Photograph by Alexander Kell

Photograph by Alexander Kell

The opening of the Museum of Futures Visual Poetry Event was celebrated by the Futures Camarade: a collaborative poetry performance curated by Steven J Fowler, The Enemies Project.  Pairs of poets performed new collaborative work created for the occasion. The Museum of Futures was packed for the opening night to enjoy a first look at the exhibition and to appreciate the poetry collaborations.The performances were wonderfully varied, eccentric, funny, serious and creative! Videos of all the performances and some beautiful photographs of the event, taken by Alexander Kell, can be found here:

http://www.theenemiesproject.com/futures/

 

Two Metres

…of soil by Lucy Furlong and Susie Campbell

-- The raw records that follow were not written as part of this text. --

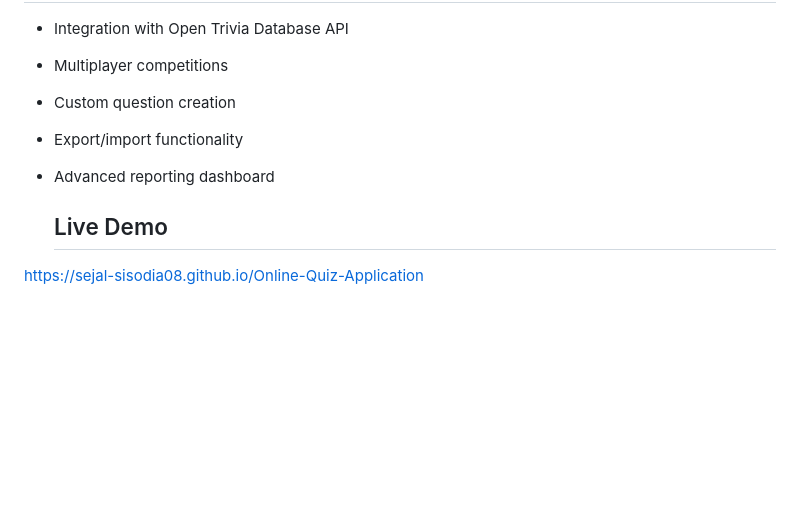
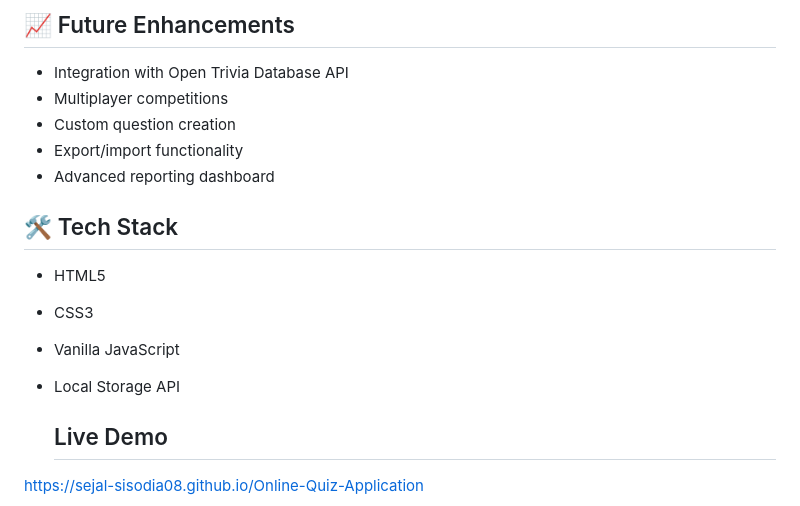
Before and after one commit to SEJAL-SISODIA08/Online-Quiz-Application, a Markdown page: README.md, the part around the change. Rendered like a GitHub page; blank space fills up the shorter version.

Commit message:
Update README.md
add tech stack section to README

```diff
--- a/README.md
+++ b/README.md
@@ -83,5 +83,11 @@
 - Export/import functionality
 - Advanced reporting dashboard
 
+## 🛠️ Tech Stack
+- HTML5
+- CSS3
+- Vanilla JavaScript
+- Local Storage API
+
   ## Live Demo
 https://sejal-sisodia08.github.io/Online-Quiz-Application
```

I was lucky enough to be paired with Lucy Furlong. Our piece was both a celebration of soil – its richness and its fundamental importance to sustaining life – and an engagement with how easily it can be neglected, exploited and damaged through activities such as fracking. It was important to us to create for the audience some direct experience of the smell, texture and properties of soil both through utilising a layered/unfractured poetic form and through bringing ‘two metres’  of soil into the venue. Two metres is the average depth of top soil in the UK and is one of the reasons why graves are traditionally dug to a depth of six feet. As you will see from the video, it was not actually two metres but it was certainly nearly ankle-deep. We chose to buy a bag of top soil rather than dig our own to avoid accidentally killing any worms or beetles or roots inhabiting garden soil. After performance, the audience were invited to take away a handful of soil (in a recyclable paper envelope!) sown with the seeds of bee-friendly wild flowers and encouraged to plant in their own gardens or an appropriate public space (we donated the rest to a local pub garden then did some ‘guerrilla gardening’ in the neighbourhood with the remaining crumbs of earth. Hopefully by the summer, those wild flowers will be springing up all over London.)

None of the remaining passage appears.